* [What needs to be done]:
Pictures in the entries below are to be left out; otherwise, reproduce exactly the lines from the first through the line containing "Add color mode switcher".

(Screenshot and code edit data)
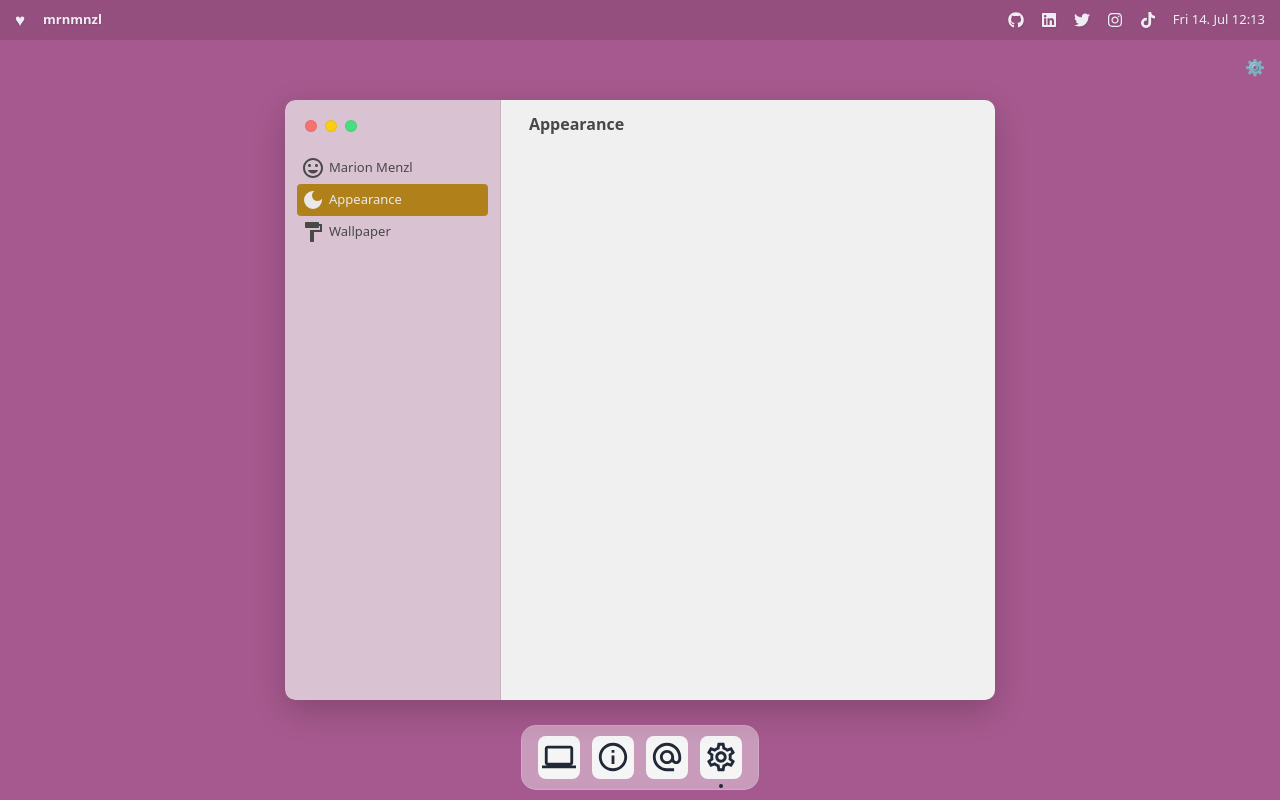
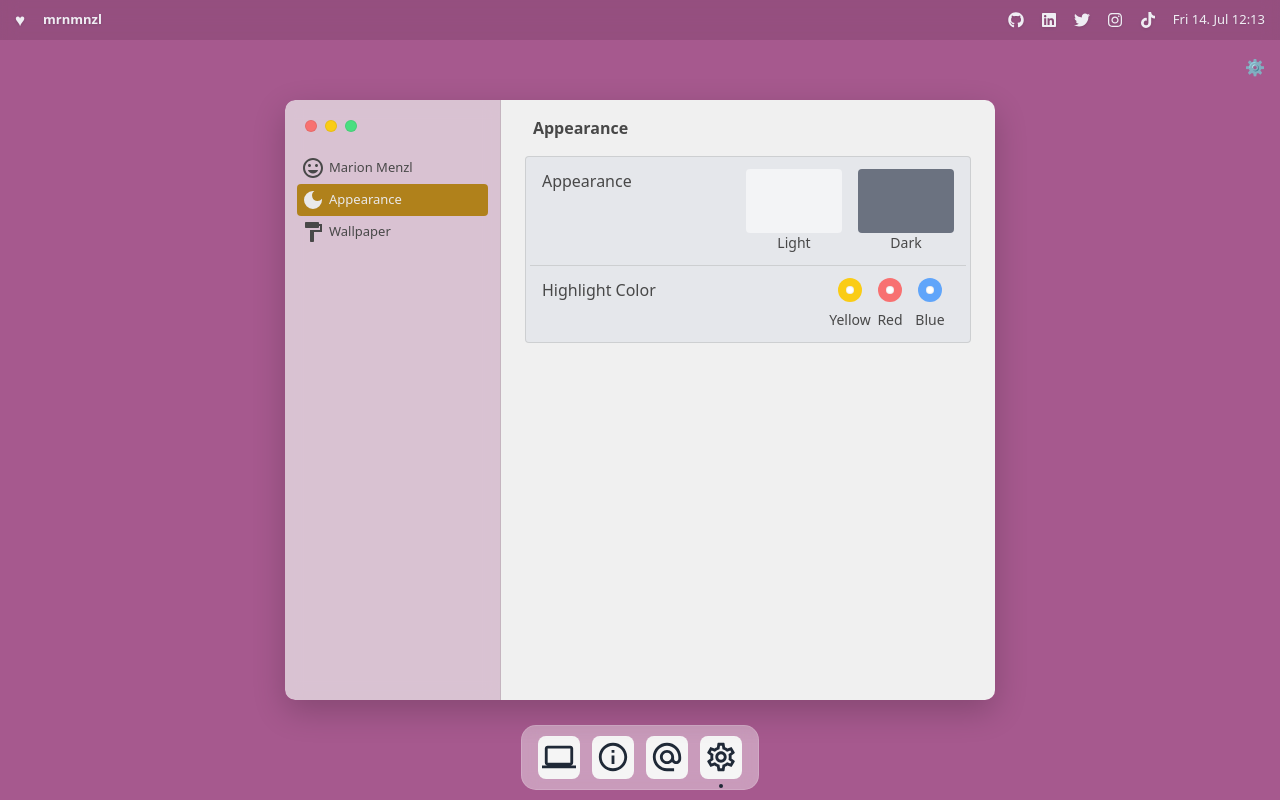
Before and after one commit to mrnmnzl/mrnmnzl.com, a Next.js app: page /settings/appearance in a window 1280 px wide. Built offline with nearby package versions, Linux system fonts and the light colour scheme.

Commit message:
Add color mode switcher

```diff
--- a/app/settings/appearance/page.js
+++ b/app/settings/appearance/page.js
@@ -1,7 +1,69 @@
+"use client";
+import { useTheme } from "next-themes";
+import clsx from "clsx";
+
 export default function Appearance() {
+  const { systemTheme, theme, setTheme } = useTheme();
+  const currentTheme = theme === "system" ? systemTheme : theme;
+  function handleChooseDarkTheme() {
+    setTheme("dark");
+  }
+
+  function handleChooseLightTheme() {
+    setTheme("light");
+  }
+
+  const lightClasses = clsx(
+    "w-24 h-16 bg-gray-100 rounded",
+    currentTheme === "light" ? "border-2 border-red-400" : ""
+  );
+
+  const darkClasses = clsx(
+    "w-24 h-16 bg-gray-500 rounded",
+    currentTheme === "dark" ? "border-2 border-red-400" : ""
+  );
+
   return (
     <>
-      <div className="px-1 py-3 font-semibold text-text-light">Appearance</div>
+      <div className="px-2 py-4 font-semibold">Appearance</div>
+      <div className="w-full px-1 bg-gray-200 border rounded dark:bg-inherit border-window-border-light">
+        <div className="flex justify-between p-3 border-b border-window-border-light">
+          <div className="">Appearance</div>
+          <div className="flex">
+            <button className="mr-4" onClick={handleChooseLightTheme}>
+              <div className={lightClasses}></div>
+              <p className="text-sm text-center">Light</p>
+            </button>
+            <button onClick={handleChooseDarkTheme}>
+              <div className={darkClasses}></div>
+              <p className="text-sm text-center">Dark</p>
+            </button>
+          </div>
+        </div>
+        <div className="flex justify-between p-3">
+          <div className="">Highlight Color</div>
+          <div className="flex">
+            <button className="flex flex-col items-center w-8 mr-2">
+              <div className="flex items-center justify-center w-6 h-6 bg-yellow-400 rounded-xl">
+                <div className="w-2 h-2 bg-white rounded-xl shadow-dot"></div>
+              </div>
+              <p className="mt-2 text-sm">Yellow</p>
+            </button>
+            <button className="flex flex-col items-center w-8 mr-2">
+              <div className="flex items-center justify-center w-6 h-6 bg-red-400 rounded-xl">
+                <div className="w-2 h-2 bg-white rounded-xl shadow-dot"></div>
+              </div>
+              <p className="mt-2 text-sm">Red</p>
+            </button>
+            <button className="flex flex-col items-center w-8 mr-2">
+              <div className="flex items-center justify-center w-6 h-6 bg-blue-400 rounded-xl">
+                <div className="w-2 h-2 bg-white rounded-xl shadow-dot"></div>
+              </div>
+              <p className="mt-2 text-sm">Blue</p>
+            </button>
+          </div>
+        </div>
+      </div>
     </>
   );
 }
--- a/tailwind.config.js
+++ b/tailwind.config.js
@@ -32,10 +32,12 @@ module.exports = {
         "window-dark": "rgba(40, 40, 40, 1)",
         "window-border-light": "rgba(150, 150, 150, 0.3)",
         "glass-window-light": "rgba(240, 240, 240, 0.7)",
+        "glass-window-dark": "rgba(40, 40, 40, 0.7)",
         highlight: "rgb(255, 188, 31	)",
         "highlight-dark": "rgb(172, 122, 8, 0.9)",
       },
     },
   },
+  darkMode: "class",
   plugins: [],
 };
```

* [Task result]:
Before and after one commit to mrnmnzl/mrnmnzl.com, a Next.js app: page /settings/appearance in a window 1280 px wide. Built offline with nearby package versions, Linux system fonts and the light colour scheme.

Commit message:
Add color mode switcher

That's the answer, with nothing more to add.